Specific Safety Issues With Ogen
Warnings and precautions to be aware of prior to using Ogen include the following:
- Ogen should never be used to prevent heart disease (see Hormone Replacement Therapy and Heart Health for more information), as it is not effective for this use.
- For women who still have a uterus (who have not had a hysterectomy), taking Ogen alone (without a progestin) increases the risk of endometrial cancer (cancer of the lining of the uterus). Women who still have a uterus should take Ogen with a progestin medication.
- Let your healthcare provider know if you have abnormal vaginal bleeding, such as heavy bleeding or bleeding between periods, while taking Ogen, as this may be a sign of precancerous or cancerous changes in the uterus. Your healthcare provider can perform the necessary tests to rule out cancer.

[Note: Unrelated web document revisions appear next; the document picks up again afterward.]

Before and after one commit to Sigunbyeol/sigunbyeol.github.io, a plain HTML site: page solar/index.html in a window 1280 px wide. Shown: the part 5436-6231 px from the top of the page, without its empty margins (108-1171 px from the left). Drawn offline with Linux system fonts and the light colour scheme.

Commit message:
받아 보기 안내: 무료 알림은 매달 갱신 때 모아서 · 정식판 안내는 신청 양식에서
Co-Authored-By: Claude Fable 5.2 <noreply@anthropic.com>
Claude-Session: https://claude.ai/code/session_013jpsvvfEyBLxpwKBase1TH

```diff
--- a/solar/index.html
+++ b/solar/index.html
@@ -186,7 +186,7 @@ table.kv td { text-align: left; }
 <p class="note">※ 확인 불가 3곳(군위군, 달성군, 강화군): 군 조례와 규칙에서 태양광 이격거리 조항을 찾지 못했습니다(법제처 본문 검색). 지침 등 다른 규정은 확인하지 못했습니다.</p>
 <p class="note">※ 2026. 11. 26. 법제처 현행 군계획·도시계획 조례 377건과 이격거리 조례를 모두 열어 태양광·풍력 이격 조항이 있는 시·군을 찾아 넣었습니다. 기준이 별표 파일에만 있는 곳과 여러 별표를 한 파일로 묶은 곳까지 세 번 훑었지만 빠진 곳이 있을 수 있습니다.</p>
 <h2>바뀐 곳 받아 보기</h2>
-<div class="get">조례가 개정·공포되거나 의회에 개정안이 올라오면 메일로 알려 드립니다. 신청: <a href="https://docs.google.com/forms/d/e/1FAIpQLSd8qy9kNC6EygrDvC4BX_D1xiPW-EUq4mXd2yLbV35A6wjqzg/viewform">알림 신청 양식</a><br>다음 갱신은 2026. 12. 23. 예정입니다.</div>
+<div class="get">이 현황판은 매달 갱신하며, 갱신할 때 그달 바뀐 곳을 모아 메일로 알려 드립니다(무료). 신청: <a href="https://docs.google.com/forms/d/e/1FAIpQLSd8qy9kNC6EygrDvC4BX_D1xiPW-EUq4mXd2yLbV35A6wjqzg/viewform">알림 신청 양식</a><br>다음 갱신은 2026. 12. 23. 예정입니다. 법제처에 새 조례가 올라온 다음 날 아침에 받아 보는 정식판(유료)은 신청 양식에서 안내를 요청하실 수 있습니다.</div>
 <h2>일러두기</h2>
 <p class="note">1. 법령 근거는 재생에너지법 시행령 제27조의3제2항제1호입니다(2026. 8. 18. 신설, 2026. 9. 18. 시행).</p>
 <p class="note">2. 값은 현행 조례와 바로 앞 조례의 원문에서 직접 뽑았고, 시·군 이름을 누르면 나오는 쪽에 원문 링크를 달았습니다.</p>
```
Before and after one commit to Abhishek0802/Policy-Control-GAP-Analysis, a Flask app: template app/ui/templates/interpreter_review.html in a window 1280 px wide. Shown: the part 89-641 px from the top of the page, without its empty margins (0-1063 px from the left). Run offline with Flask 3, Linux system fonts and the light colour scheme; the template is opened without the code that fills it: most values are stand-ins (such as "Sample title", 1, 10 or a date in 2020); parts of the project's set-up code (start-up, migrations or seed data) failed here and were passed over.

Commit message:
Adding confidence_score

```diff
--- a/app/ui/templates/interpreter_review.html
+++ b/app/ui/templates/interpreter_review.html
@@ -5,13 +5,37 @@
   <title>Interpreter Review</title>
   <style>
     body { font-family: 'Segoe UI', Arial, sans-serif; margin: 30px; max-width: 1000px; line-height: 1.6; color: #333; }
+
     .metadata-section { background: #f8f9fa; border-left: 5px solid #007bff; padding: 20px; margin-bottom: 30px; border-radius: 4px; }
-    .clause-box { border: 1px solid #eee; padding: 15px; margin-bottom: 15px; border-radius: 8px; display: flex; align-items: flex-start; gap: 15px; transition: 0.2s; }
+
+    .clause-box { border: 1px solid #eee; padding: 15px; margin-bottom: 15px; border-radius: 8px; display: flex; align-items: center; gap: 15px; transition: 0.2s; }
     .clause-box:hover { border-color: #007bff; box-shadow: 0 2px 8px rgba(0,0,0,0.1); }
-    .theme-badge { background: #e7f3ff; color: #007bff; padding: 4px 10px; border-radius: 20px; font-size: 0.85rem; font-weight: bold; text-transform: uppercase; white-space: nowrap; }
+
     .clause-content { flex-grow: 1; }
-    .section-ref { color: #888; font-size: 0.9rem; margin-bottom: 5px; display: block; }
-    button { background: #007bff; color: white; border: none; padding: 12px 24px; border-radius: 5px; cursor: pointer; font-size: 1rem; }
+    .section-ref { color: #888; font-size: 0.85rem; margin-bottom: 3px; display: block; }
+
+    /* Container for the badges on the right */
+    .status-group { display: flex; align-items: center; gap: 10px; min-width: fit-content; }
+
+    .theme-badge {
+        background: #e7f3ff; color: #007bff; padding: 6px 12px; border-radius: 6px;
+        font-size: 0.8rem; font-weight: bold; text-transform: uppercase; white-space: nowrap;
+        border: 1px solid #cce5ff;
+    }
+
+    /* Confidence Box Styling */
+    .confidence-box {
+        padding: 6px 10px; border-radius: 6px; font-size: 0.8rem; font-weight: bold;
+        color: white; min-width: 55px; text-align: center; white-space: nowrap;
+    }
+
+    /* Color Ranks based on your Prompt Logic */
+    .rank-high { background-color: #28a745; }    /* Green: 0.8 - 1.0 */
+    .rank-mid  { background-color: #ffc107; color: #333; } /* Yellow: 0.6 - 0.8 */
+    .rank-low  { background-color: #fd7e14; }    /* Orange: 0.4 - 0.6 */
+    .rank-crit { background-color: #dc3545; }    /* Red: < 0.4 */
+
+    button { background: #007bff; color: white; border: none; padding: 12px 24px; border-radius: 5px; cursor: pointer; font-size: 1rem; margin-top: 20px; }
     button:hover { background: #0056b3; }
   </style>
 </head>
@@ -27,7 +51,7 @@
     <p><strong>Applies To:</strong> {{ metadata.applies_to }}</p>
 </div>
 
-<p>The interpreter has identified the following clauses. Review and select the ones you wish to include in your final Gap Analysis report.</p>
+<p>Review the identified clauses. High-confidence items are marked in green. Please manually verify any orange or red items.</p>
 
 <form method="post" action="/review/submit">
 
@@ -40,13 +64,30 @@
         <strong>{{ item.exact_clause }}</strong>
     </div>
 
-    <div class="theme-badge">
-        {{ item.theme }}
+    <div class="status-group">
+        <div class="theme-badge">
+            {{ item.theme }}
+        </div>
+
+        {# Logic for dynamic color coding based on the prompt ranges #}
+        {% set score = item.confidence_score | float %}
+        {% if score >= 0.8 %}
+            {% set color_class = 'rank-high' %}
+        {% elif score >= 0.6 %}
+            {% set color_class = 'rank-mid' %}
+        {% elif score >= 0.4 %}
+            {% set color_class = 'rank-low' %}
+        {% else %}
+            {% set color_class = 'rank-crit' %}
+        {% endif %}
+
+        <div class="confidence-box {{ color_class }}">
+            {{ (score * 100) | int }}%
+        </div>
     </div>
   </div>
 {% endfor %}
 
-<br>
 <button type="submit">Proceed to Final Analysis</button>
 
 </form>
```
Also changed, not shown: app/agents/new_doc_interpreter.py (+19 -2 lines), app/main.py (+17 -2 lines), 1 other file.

- Studies have shown that estrogen hormone replacement therapy increases the risk of strokes and blood clots in the legs.
- Your healthcare provider should make sure that you are appropriately treated for any risk factors for heart disease or blood clots before you take Ogen. Possible risk factors include:
- When possible, Ogen should be stopped four to six weeks before many surgeries in order to help prevent blood clots.
- Estrogen drugs, with or without a progestin, may increase the risk of breast cancer. Proper screening and monitoring as determined by your healthcare provider, such as yearly mammograms and monthly self breast exams, is recommended.
- Estrogen drugs, with or without a progestin, seem to increase the risk of dementia. In no case should Ogen be used to prevent or treat dementia, as it is not effective for this use.
- Ogen may worsen epilepsy, porphyria, asthma, diabetes, migraine headaches, lupus, and hepatic hemangiomas.
- Women who take estrogen have an increased risk for gallbladder disease.
- Let your healthcare provider know right away if you notice any vision changes while taking the drug. This can signal a blood clot in the retina, a possible side effect of Ogen.
- Ogen can cause high blood pressure (hypertension) or high triglycerides in some women. Your healthcare provider should monitor you for these problems while you are taking the drug.
- If you have had jaundice (yellowing of the whites of the eyes or skin) due to estrogens or pregnancy in the past, Ogen could cause similar problems to recur. If this happens, your healthcare provider will probably advise you to stop taking it.
- If you have an underactive thyroid (hypothyroidism), Ogen may increase your body's requirement for thyroid hormones. Your healthcare provider should monitor you and adjust the dose of your thyroid medications as necessary.
- Ogen can cause fluid retention. This can cause problems for people with congestive heart failure (CHF) or kidney problems.
- The medication should be used with caution in people who have low calcium levels in the blood (known medically as hypocalcemia).
- It is not clear if Ogen increases the risk of ovarian cancer. Some studies have shown an increased risk, while others have not.
- The medication can make endometriosis symptoms worse.
- Ogen can interact with a number of different medications (see Ogen Drug Interactions).
- Ogen should not be used during pregnancy (see Ogen and Pregnancy).
- Ogen does pass through breast milk. Therefore, if you are breastfeeding or plan to start, discuss this with your healthcare provider prior to taking the drug (see Ogen and Breastfeeding).